HE TENTH COMMANDMENT IS ALMOST UNIVERSALLY IGNORED. That’s the one that says we’re not supposed to covet (Ex. 20:17).
But coveting is such an intangible transgression. I mean, who’s going to know if I’m coveting my neighbor’s house, car, dog, or cat? And what’s to stop me from “admiring” my neighbor’s big-screen TV, iPhone, or swimming pool?
Yet the world financial crisis, which dominated headlines in the last quarter of 2008 and will likely affect us well into 2009, is a direct result of covetousness.
For most of the past decade a huge number of people here in the United States saw investments as variations on some get-rich scheme. Assuming that the stock market was going nowhere but up, financial firms borrowed money to buy stocks they supposed would provide huge returns. Home owners were encouraged to buy houses they couldn’t afford, and properties they thought they could sell at a profit, on the assumption that housing prices would continue to climb. Consumers took out home equity loans and maxed out their credit cards to remodel their homes or take expensive vacations. After all, isn’t that what everyone else was doing?

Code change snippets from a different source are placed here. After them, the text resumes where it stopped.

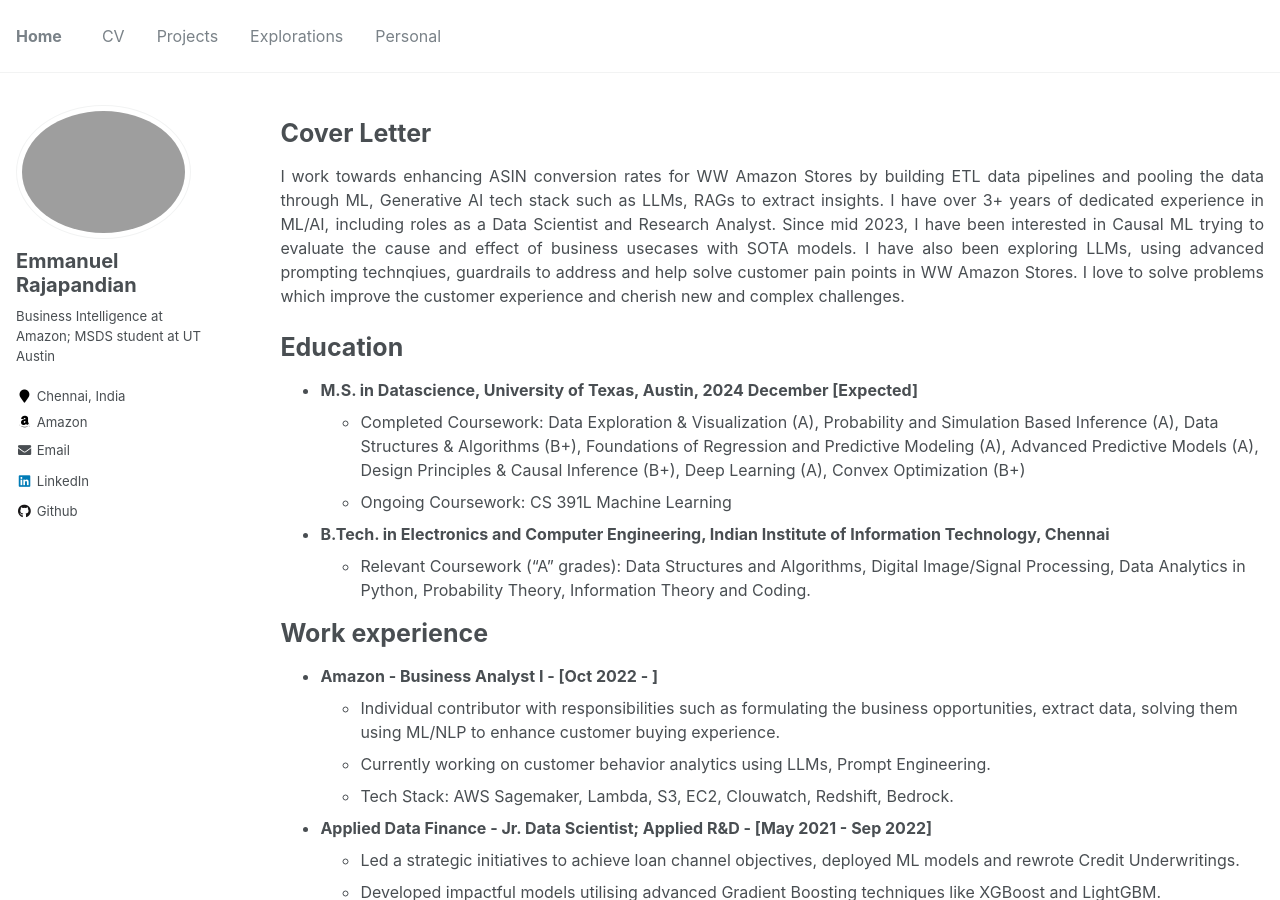
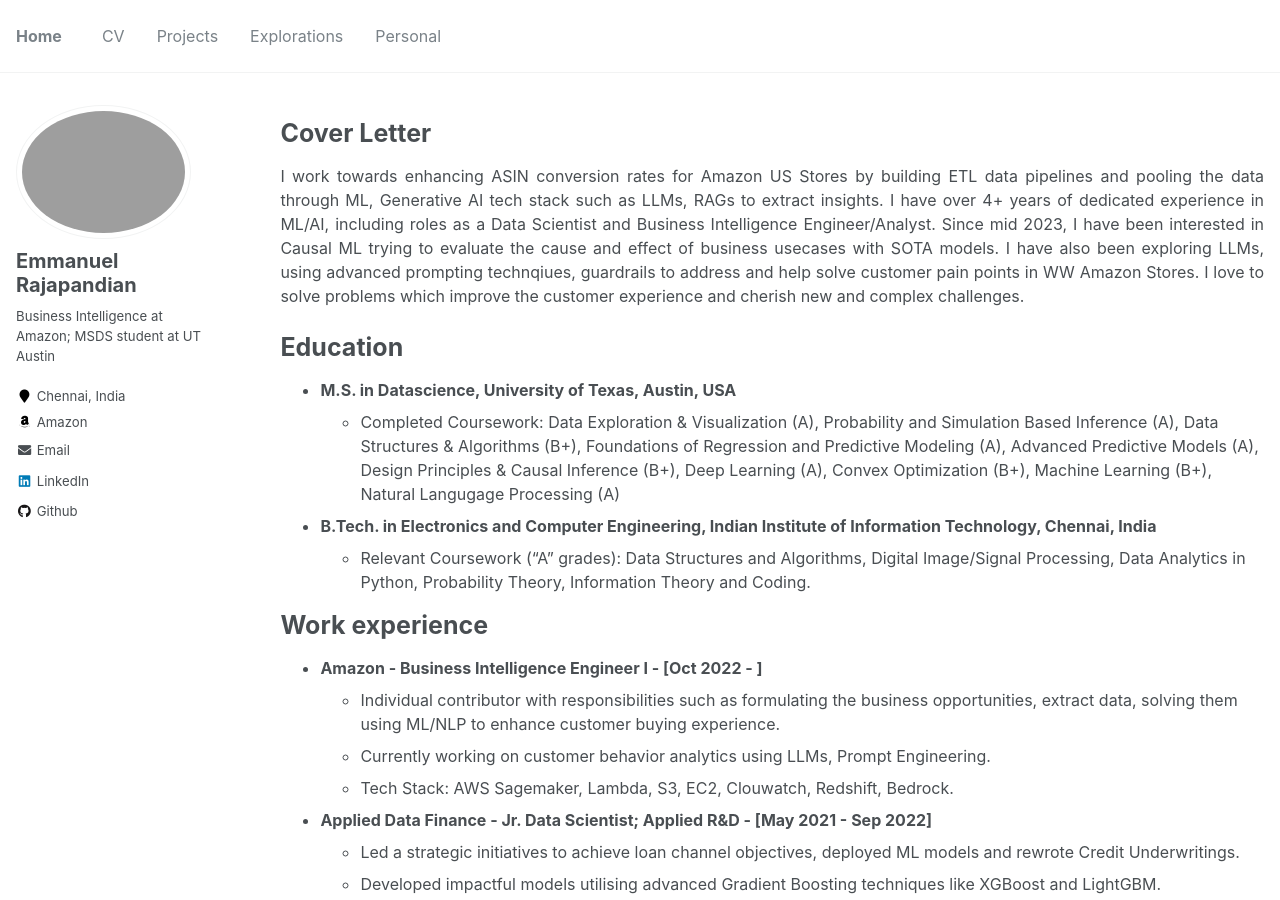
Before and after one commit to emmanuelrajapandian/emmanuelrajapandian.github.io, a Jekyll site: the page built from _pages/cv.md, in a window 1280 px wide and 900 px high. Built offline with Jekyll 4.4.1, drawn with Linux system fonts in a browser that asks for light colours.

Commit message:
Update cv.md

```diff
--- a/_pages/cv.md
+++ b/_pages/cv.md
@@ -12,22 +12,21 @@ redirect_from:
 Cover Letter
 ======
 <p align="justify">
-I work towards enhancing ASIN conversion rates for WW Amazon Stores by building ETL data pipelines and pooling the data through ML, Generative AI tech stack such as LLMs, RAGs to extract insights. I have over 3+ years of dedicated experience in ML/AI, including roles as a Data Scientist and Research Analyst. Since mid 2023, I have been interested in Causal ML trying to evaluate the cause and effect of business usecases with SOTA models. I have also been exploring LLMs, using advanced prompting technqiues, guardrails to address and help solve customer pain points in WW Amazon Stores. I love to solve problems which improve the customer experience and cherish new and complex challenges. </p>
+I work towards enhancing ASIN conversion rates for Amazon US Stores by building ETL data pipelines and pooling the data through ML, Generative AI tech stack such as LLMs, RAGs to extract insights. I have over 4+ years of dedicated experience in ML/AI, including roles as a Data Scientist and Business Intelligence Engineer/Analyst. Since mid 2023, I have been interested in Causal ML trying to evaluate the cause and effect of business usecases with SOTA models. I have also been exploring LLMs, using advanced prompting technqiues, guardrails to address and help solve customer pain points in WW Amazon Stores. I love to solve problems which improve the customer experience and cherish new and complex challenges. </p>
 
 <br />
 
 Education
 ======
-* **M.S. in Datascience, University of Texas, Austin, 2024 December [Expected]**
-  *  Completed Coursework: Data Exploration & Visualization (A), Probability and Simulation Based Inference (A), Data Structures & Algorithms (B+), Foundations of Regression and Predictive Modeling (A), Advanced Predictive Models (A), Design Principles & Causal Inference (B+), Deep Learning (A), Convex Optimization (B+)
-  *  Ongoing Coursework: CS 391L Machine Learning
-* **B.Tech. in Electronics and Computer Engineering, Indian Institute of Information Technology, Chennai**
+* **M.S. in Datascience, University of Texas, Austin, USA**
+  *  Completed Coursework: Data Exploration & Visualization (A), Probability and Simulation Based Inference (A), Data Structures & Algorithms (B+), Foundations of Regression and Predictive Modeling (A), Advanced Predictive Models (A), Design Principles & Causal Inference (B+), Deep Learning (A), Convex Optimization (B+), Machine Learning (B+), Natural Langugage Processing (A)
+* **B.Tech. in Electronics and Computer Engineering, Indian Institute of Information Technology, Chennai, India**
   * Relevant Coursework ("A" grades): Data Structures and Algorithms, Digital Image/Signal Processing, Data Analytics in Python, Probability Theory, Information Theory and Coding.
 
 
 Work experience
 ======
-* **Amazon - Business Analyst I - [Oct 2022 - ]**
+* **Amazon - Business Intelligence Engineer I - [Oct 2022 - ]**
   * Individual contributor with responsibilities such as formulating the business opportunities, extract data, solving them using ML/NLP to enhance customer buying experience.
   * Currently working on customer behavior analytics using LLMs, Prompt Engineering.
   * Tech Stack: AWS Sagemaker, Lambda, S3, EC2, Clouwatch, Redshift, Bedrock.
```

Now the economy is in shambles, and people who went out on a limb to live beyond their means will experience financial distress that could’ve been avoided had they resisted the temptation to covet.
Clearly, the current financial crisis was caused by situations far beyond our control. But even for those of us who had the limb cut out from under us, God’s promise remains: “Keep your lives free from the love of money and be content with what you have, because God has said, ‘Never will I leave you; never will I forsake you’” (Heb. 13:5).
Stephen Chavez is managing editor of the Adventist Review.